Collected data
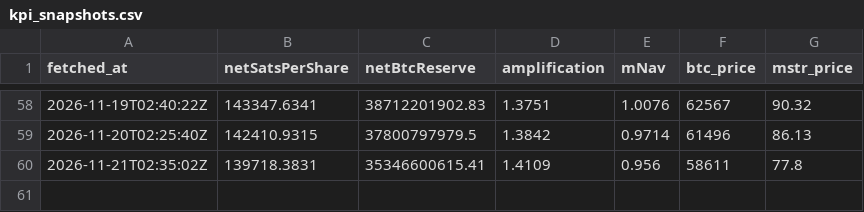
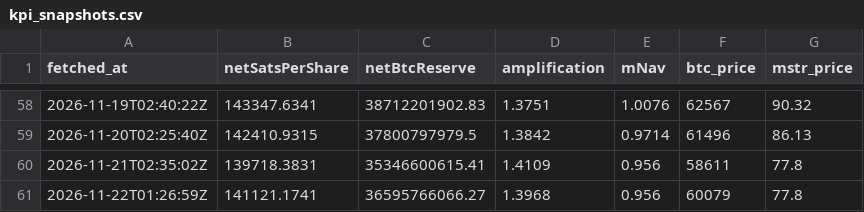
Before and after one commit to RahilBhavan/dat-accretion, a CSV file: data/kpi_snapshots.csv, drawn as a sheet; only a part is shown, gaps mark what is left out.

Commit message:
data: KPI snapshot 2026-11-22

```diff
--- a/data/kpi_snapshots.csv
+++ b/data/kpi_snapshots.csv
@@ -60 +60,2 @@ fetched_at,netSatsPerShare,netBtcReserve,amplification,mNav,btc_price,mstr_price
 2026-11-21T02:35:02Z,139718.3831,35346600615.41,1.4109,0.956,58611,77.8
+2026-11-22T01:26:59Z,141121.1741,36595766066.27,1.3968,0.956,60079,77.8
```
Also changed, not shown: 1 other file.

...

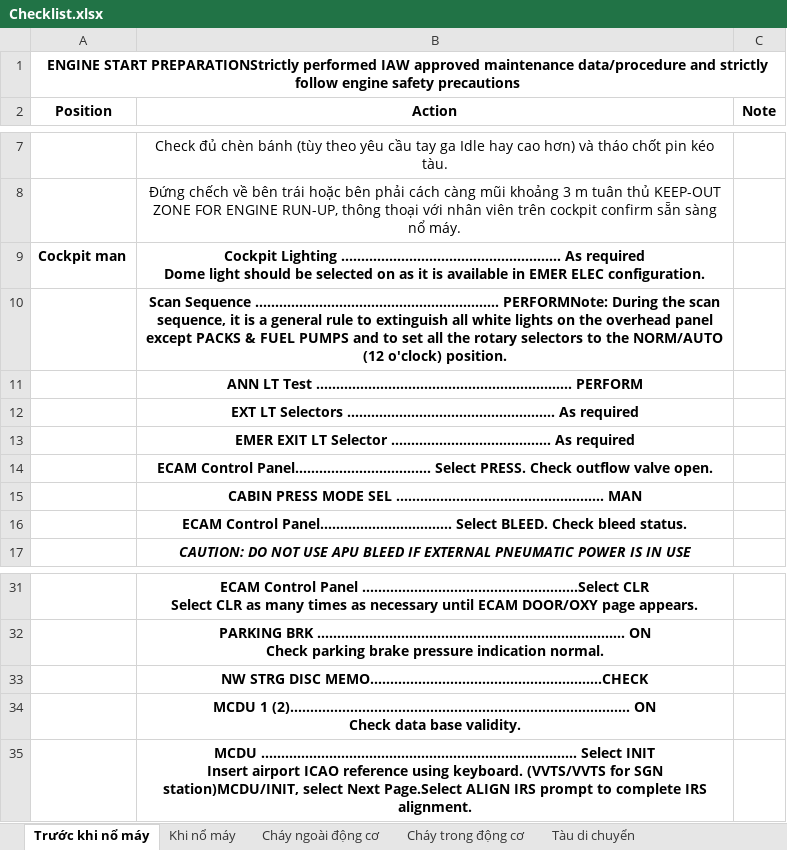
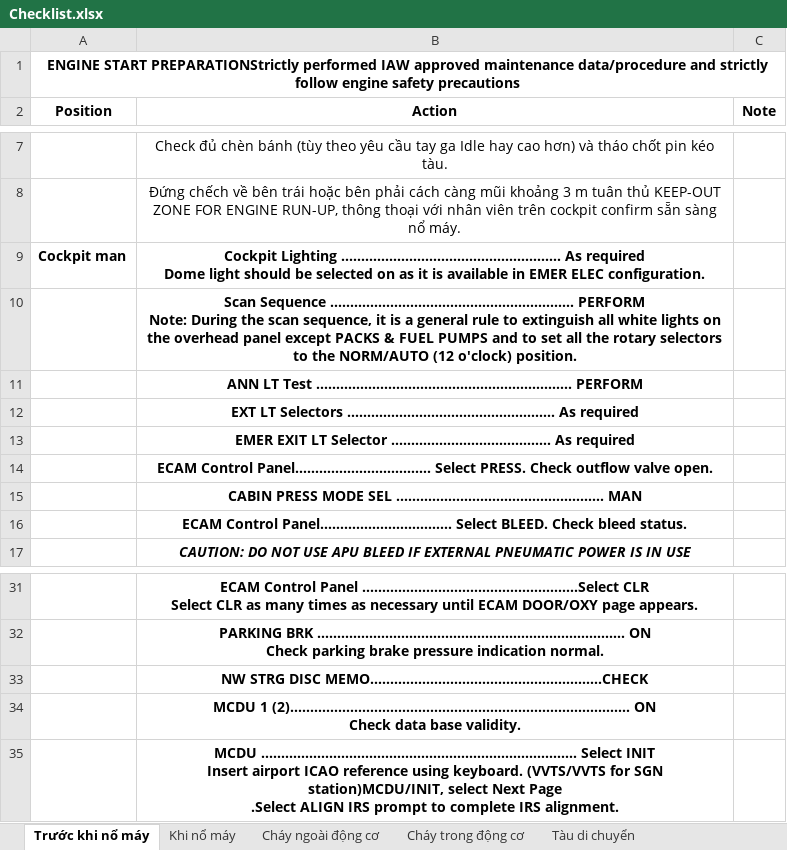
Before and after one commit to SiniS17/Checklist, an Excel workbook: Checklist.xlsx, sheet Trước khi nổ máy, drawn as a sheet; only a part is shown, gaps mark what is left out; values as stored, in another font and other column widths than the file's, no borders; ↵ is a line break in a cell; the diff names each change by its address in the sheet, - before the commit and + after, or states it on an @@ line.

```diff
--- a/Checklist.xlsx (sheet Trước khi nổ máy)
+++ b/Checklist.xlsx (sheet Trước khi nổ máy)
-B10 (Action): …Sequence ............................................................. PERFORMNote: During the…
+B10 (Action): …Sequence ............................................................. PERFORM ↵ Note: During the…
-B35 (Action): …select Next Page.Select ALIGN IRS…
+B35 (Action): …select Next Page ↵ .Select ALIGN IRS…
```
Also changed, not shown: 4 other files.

--

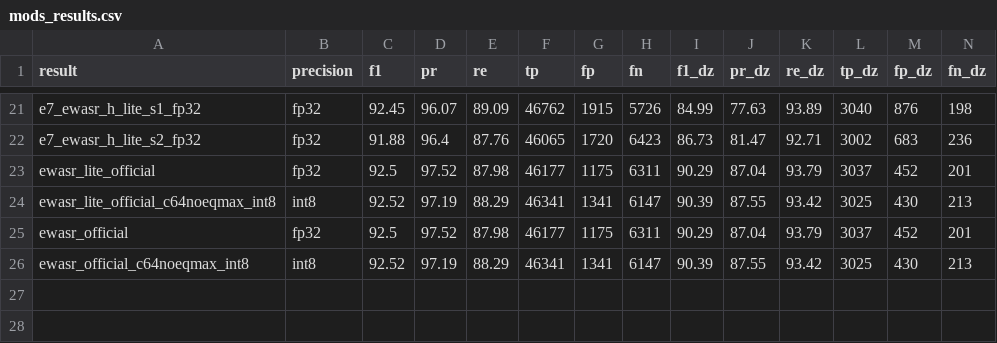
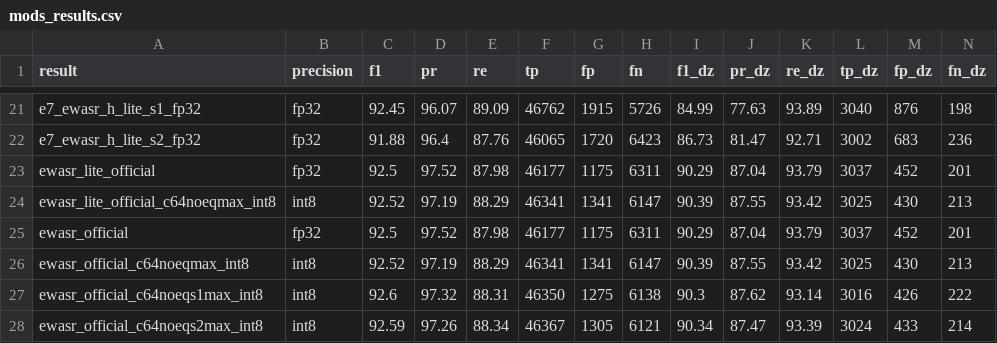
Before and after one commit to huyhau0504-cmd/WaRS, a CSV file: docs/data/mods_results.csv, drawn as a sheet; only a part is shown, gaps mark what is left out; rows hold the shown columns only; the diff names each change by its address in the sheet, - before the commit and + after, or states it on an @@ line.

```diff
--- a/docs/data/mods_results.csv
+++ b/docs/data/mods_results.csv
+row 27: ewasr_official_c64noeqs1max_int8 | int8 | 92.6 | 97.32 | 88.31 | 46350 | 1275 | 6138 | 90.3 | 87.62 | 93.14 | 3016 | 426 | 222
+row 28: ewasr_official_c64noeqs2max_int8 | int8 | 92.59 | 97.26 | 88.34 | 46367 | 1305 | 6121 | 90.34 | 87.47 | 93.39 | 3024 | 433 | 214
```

• _Task directions_
The output should be exactly the lines above from the line containing "Before and after one commit to RahilBhavan/dat-accretion, a" to the line containing "Also changed, not shown: 1 other file.", inclusive, with no other lines.

• _Answer section_
Before and after one commit to RahilBhavan/dat-accretion, a CSV file: data/kpi_snapshots.csv, drawn as a sheet; only a part is shown, gaps mark what is left out.

Commit message:
data: KPI snapshot 2026-11-22

```diff
--- a/data/kpi_snapshots.csv
+++ b/data/kpi_snapshots.csv
@@ -60 +60,2 @@ fetched_at,netSatsPerShare,netBtcReserve,amplification,mNav,btc_price,mstr_price
 2026-11-21T02:35:02Z,139718.3831,35346600615.41,1.4109,0.956,58611,77.8
+2026-11-22T01:26:59Z,141121.1741,36595766066.27,1.3968,0.956,60079,77.8
```
Also changed, not shown: 1 other file.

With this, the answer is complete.